Eberaia Fields was pulled over by Warsaw Police Department officer Miles Reichard on a license-plate light infraction. But because of the stop, he later was charged with Level 6 felony operating a vehicle while intoxicated, two counts of Level 6 felony intimidation, and Class C misdemeanor violation of special-driving privileges. Authorities also charged Fields also as a habitual vehicular substance offender.
Fields filed a motion to dismiss the charges after learning Reichard had not been sworn as an officer at the time of the traffic stop. Fields’ motion was denied in the Kosciusko Superior court, prompting this interlocutory appeal in which the COA affirmed the trial court, citing the de facto officer doctrine. The panel found Fields claimed the office of a Warsaw policeman when he accepted the job and began working for the department.

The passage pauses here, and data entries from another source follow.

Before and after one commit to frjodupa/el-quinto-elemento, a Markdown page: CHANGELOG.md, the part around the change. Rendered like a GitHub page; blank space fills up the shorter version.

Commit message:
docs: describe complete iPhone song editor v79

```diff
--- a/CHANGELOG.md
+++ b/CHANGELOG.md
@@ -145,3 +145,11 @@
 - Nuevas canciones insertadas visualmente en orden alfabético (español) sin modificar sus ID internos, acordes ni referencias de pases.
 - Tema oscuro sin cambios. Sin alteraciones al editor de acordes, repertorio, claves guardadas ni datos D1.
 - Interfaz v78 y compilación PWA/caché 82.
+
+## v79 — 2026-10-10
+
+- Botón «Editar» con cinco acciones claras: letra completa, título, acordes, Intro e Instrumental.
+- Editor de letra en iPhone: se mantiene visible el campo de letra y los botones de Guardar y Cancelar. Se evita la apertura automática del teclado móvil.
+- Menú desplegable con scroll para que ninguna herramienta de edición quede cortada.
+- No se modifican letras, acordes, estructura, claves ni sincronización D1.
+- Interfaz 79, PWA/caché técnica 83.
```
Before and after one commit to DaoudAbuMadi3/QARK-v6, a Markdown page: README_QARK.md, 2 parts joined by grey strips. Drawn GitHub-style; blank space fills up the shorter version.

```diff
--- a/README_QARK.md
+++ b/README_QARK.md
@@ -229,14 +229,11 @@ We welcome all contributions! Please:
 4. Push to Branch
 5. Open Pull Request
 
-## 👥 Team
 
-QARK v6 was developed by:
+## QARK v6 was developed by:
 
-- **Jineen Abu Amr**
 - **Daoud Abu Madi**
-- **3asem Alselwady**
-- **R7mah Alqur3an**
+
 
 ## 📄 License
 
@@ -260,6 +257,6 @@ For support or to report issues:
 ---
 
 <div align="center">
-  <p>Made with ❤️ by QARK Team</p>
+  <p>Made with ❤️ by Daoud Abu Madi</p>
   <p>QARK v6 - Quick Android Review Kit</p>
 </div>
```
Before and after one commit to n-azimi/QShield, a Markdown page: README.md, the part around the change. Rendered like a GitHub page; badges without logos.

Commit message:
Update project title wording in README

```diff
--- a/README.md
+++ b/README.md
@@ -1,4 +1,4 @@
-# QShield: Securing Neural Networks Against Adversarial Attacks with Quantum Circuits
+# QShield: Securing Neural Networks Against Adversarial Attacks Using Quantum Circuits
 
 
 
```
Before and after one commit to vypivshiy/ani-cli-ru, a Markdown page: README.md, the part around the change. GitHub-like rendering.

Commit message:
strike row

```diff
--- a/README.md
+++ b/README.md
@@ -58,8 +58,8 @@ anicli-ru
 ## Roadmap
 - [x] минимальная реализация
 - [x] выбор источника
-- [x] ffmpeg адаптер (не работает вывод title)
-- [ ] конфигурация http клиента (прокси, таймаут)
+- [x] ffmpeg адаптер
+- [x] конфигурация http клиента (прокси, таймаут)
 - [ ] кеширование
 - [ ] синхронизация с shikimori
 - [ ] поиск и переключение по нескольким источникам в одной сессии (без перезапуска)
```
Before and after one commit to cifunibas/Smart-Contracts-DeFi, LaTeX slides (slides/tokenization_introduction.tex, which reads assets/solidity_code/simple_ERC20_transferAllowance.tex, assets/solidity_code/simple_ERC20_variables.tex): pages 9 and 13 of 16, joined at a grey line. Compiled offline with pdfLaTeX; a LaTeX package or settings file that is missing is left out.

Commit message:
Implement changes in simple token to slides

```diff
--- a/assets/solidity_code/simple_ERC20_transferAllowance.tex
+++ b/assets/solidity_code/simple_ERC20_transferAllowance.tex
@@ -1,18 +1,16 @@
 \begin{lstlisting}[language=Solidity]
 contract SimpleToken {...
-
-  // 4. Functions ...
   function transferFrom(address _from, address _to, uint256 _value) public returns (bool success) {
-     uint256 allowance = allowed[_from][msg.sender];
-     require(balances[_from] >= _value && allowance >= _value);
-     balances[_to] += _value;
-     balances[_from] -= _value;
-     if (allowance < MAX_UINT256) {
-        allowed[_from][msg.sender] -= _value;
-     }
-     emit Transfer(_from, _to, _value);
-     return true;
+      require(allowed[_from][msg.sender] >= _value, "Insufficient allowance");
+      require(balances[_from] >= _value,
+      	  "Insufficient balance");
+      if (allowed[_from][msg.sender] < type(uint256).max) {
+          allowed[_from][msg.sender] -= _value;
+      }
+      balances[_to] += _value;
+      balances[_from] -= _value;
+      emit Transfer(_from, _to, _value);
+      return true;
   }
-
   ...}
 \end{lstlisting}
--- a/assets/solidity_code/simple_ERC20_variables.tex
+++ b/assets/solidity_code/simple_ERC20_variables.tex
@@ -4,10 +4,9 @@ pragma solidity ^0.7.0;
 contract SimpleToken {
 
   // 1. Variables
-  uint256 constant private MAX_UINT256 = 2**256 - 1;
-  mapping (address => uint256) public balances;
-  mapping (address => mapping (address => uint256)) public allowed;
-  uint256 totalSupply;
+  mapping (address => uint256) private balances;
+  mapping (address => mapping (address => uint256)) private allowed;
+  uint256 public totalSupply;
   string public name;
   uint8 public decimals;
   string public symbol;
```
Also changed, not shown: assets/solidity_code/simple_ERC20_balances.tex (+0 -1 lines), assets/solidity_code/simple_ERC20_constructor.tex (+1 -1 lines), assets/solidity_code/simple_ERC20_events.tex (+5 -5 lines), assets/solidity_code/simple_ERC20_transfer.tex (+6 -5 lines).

“We find that Officer Reichard’s failure to take the oath is a technical defect in his title to office. But because the record shows that Officer Reichard claimed the office, was in possession of it, and performed its duties under the color of appointment, we conclude that he was acting as a de facto officer at the time of the stop. We therefore affirm the trial court’s denial of Fields’s motion to dismiss the charges against him,” Chief Judge Nancy Vaidik wrote for the panel in Eberaia Fields v. State of Indiana, 43A03-1704-CR-856.
“To conclude otherwise and to dismiss the charges against Fields would run counter to the very purpose of the de facto officer doctrine, which is to insure the orderly functioning of the government despite technical defects in title to office,” Vaidik wrote.